(Records from a data source)
[Start of Attachment]
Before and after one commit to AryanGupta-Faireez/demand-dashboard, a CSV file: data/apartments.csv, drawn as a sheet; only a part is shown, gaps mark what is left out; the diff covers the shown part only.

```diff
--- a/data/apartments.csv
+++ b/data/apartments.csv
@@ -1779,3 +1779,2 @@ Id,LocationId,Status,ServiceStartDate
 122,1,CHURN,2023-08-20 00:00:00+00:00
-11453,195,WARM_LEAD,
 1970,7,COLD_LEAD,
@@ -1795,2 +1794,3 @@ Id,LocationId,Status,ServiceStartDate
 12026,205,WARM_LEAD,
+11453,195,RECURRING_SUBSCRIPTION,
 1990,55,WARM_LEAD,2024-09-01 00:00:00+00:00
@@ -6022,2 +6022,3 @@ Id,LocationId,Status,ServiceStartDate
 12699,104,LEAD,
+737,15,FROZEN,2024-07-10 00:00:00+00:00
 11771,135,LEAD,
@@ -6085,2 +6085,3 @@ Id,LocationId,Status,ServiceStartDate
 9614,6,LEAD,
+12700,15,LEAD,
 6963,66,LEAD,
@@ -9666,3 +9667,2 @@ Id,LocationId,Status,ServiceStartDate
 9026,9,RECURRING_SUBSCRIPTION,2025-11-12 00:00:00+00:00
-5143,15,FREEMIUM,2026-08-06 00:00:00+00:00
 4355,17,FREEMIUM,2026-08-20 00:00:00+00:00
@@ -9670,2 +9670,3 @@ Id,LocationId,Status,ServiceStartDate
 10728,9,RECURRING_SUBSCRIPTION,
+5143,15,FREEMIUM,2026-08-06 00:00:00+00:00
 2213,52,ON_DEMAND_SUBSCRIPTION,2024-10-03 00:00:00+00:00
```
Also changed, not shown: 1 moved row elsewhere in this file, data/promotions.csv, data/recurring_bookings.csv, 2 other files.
[End of Attachment]
(Task objective) Where in the records above does the word "shown" appear? Copy each line that holds it.

(Solution to the problem)
Before and after one commit to AryanGupta-Faireez/demand-dashboard, a CSV file: data/apartments.csv, drawn as a sheet; only a part is shown, gaps mark what is left out; the diff covers the shown part only.
Also changed, not shown: 1 moved row elsewhere in this file, data/promotions.csv, data/recurring_bookings.csv, 2 other files.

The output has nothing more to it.